Long term, I need a lower trailer or a taller wife – stay turned.

Don’t overthink “plastic”; to me, the resin used in fiberglass and similar construction is “plastic” even if not ABS or poly. If I had to cut it up into small enough pieces for the garbage man to haul away, it wouldn’t matter what the material is, does it.

no, but it sure matters
to people who are trying to help you evaluate repair online whether it’s plastic, fiberglass, or kevlar.

They don’t call tandems "divorce yaks"
for nothing…

inspect and
gel coat…inspect and gelcoat …

I second Grayhawks suggestion,
after it’s been repaired. I’ve had a Hullavator for many years and as a shorty, and senior at that, I highly recommend one.

A bit costly? Yes, but it’s more than paid me back by allowing me to get it off the car, on the water easier, quicker, without a struggle and able to enjoy my outing. IMO, piece of cake compared to the ‘lift up over your head’ style!!

…is on my Possibilties List. I spoke to my wife last night and basically, we cannot stay at status quo; she’s upset, thinks it her fault, when it was me that put her in an impossible situation.

On top of a $$$$ kayak, and right behind that a $$$$ utility trailer (needed for other purposes), and a $$$$ custom-made rack to put the boat ON the trailer, until now the idea of a $$$$ Hullivator put me into “haven’t I spent enough?” mode. Now, it all depends on what it cost to fix the boat. Doh!
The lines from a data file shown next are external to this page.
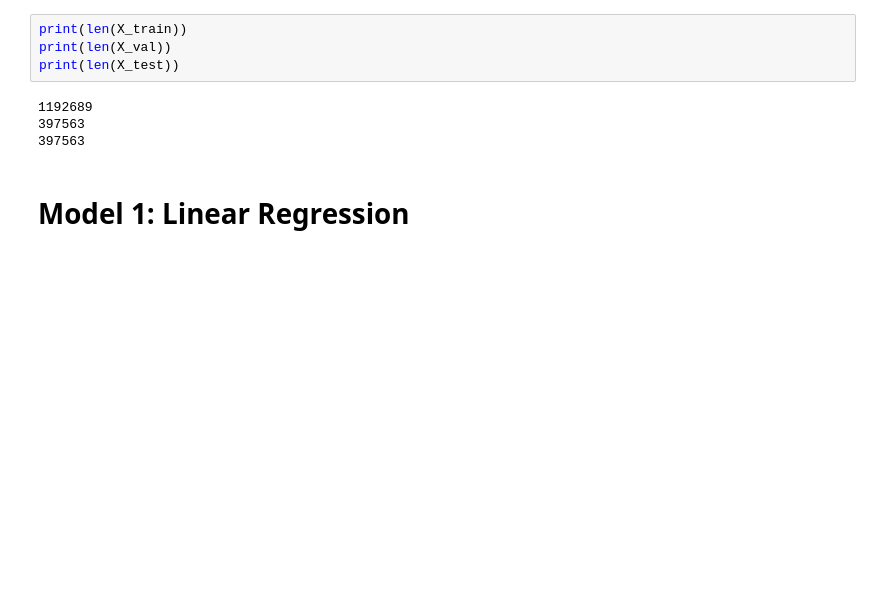
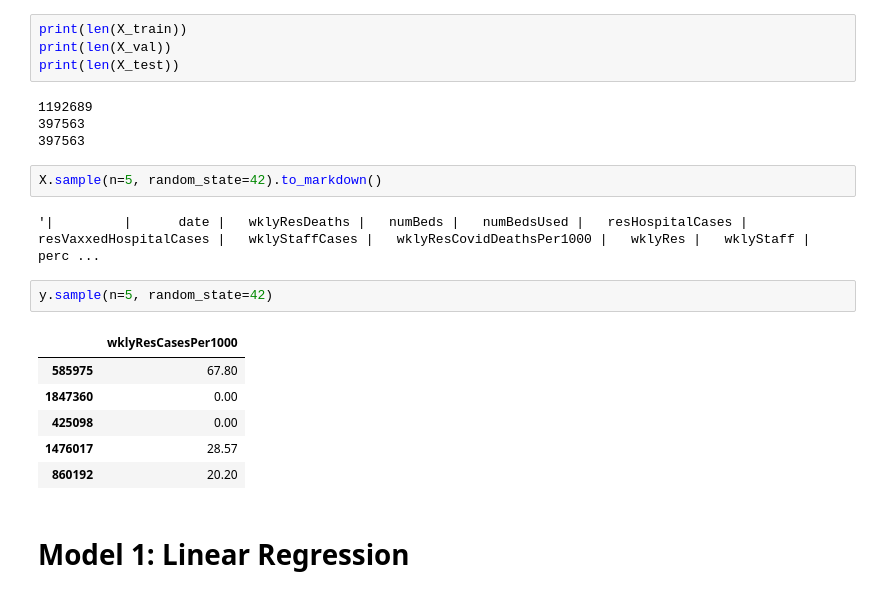
Before and after one commit to Preellis/151A-Nursing-Homes, a Jupyter notebook: main.ipynb, the cells around one changed output. Drawn from its saved outputs; the diff is of its cells as text; blank space fills up the shorter version.

```diff
--- a/main.ipynb
+++ b/main.ipynb
@@ -307,6 +307,19 @@ print(len(X_test))
 1192689
 397563
 397563
+# %%
+X.sample(n=5, random_state=42).to_markdown()
+# %% [output]
+'|         |      date |   wklyResDeaths |   numBeds |   numBedsUsed |   resHospitalCases |   resVaxxedHospitalCases |   wklyStaffCases |   wklyResCovidDeathsPer1000 |   wklyRes |   wklyStaff |   perc ...
+# %%
+y.sample(n=5, random_state=42)
+# %% [output]
+|  | wklyResCasesPer1000 |
+| 585975 | 67.80 |
+| 1847360 | 0.00 |
+| 425098 | 0.00 |
+| 1476017 | 28.57 |
+| 860192 | 20.20 |
 # %% [markdown]
 # Model 1: Linear Regression
 # %%
```
Also changed, not shown: parts of 3 cells of this notebook.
Also, looked on-line briefly yesterday at kayak trailers , which would solve other problems, like the (ahem) “lively” ride of the rather stiffly sprung trailer, which cannot be good for the boat. Moreover, it’s unnerving to look up and see the nose of the boat directly above and behind my head while towing (vehicle is a Honda S2000 roaster, top-down you certainly cannot ignore the boat’s presence). Alas, we only have 1/2-acre, plenty of landscaping, would need a place to store yet another trailer. But it would cut the “lift height” by (WAG) half.